Birth - Age 3 Reading

What Do I Need To Know About My Child’s Development?

Language development starts from the very beginning of a baby's life and can even be observed prenatally at the end of the third trimester. Newborn babies will follow speech around them and will, eventually, recognize different voices. Speech patterns, sounds of words, and how others move their mouths are all areas that babies are able to focus on as their caregiver's talk, sing, and read around them. Though they will not be able to use words, their minds are storing information on why and how to communicate verbally till they develop to the point that they can start to use it. This is why beginning to read to babies as early as you can is so important.

Babies, and eventually toddlers, will hear and learn how words and sentences are formed and said. In addition, they will begin to notice that the letters on the page are symbols for language. All of these skills will, eventually, provide your toddler with the ability to tell you and others feelings, thoughts, wants, needs, etc.
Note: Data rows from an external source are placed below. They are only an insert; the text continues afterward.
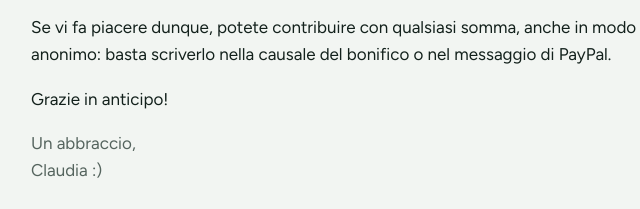
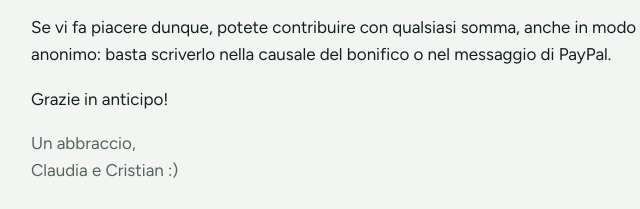
Before and after one commit to criaea/60esimo-Pierino, a plain HTML site: page index.html in a window 1280 px wide. Shown: the part 1084-1293 px from the top of the page, 89-729 px from the left. Drawn offline with Linux system fonts and the light colour scheme.

Commit message:
Update closing message from Claudia to Claudia e Cristian

```diff
--- a/index.html
+++ b/index.html
@@ -436,7 +436,7 @@ body { margin: 0; }
   '<p>Siamo coscienti dei prezzi di un regalo del genere e per questo l\'idea è di raccogliere una somma per poter contribuire anche solo parzialmente al suo acquisto, con una base di partenza offerta gentilmente da Flavia che rende più realizzabile l\'obiettivo.</p>' +
   '<p>Se vi fa piacere dunque, potete contribuire con qualsiasi somma, anche in modo anonimo: basta scriverlo nella causale del bonifico o nel messaggio di PayPal.</p>' +
   '<p>Grazie in anticipo!</p>' +
-  '<p class="sign">Un abbraccio,<br>Claudia :)</p></section>' +
+  '<p class="sign">Un abbraccio,<br>Claudia e Cristian :)</p></section>' +
 
 '<div class="pay-col"><aside class="pay" aria-label="Come contribuire">' +
   '<div><div class="raised"><span class="amount">' + fmt(tot) + '</span>' +
```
Though there are typically some behavioral concerns during the toddler years as they are mastering communication, your toddler will become more able to use words with others which will lessen the frequency of challenging behaviors.

WHAT LITERACY AND LANGUAGE SKILLS SHOULD I EXPECT FROM MY INFANT?

Children at this age...

  • Confidence that their first language is valued and that communication has meaning
  • An increasing capacity to successfully communicate their feelings, needs, and wants through sounds, facial expressions, and body movements.
  • Explore their world through people, images, objects, languages, sounds, smells, and tastes
  • Have a playful interest in repetitive sounds and words (e.g. rhythm, thyme)
  • Responsive and Reciprocal communication skills starting with watching/listening, mimicking adults and developing from babbling into words.
  • Increasing skill in understanding of non-verbal messages, including the ability to understand and make non-verbal requests.

WHAT LITERACY AND LANGUAGE SKILLS SHOULD I EXPECT FROM TODDLER?

Children at this age...

  • A beginning to understand that symbols/pictures can be "read" by others, and that thoughts, experiences, and ideas can be represented through gestures, signs, words, pictures, print, numbers, sounds, shapes, models, facial, expression, and photographs.
  • Will help turn pages in book when being read
  • Utilize language skills in real, play, and problem-solving contexts (e.g. while reading a book, singing, requesting desired items, and re-enacting everyday routines)
  • Increasing communication skills for complex purposes (negotiating, predicting, planning, reasoning, storytelling)

Sources

Michigan Early Childhood Standards of Quality for Infant and Toddler Programs
Zero to Three, National Center for Infants, Toddlers, and Families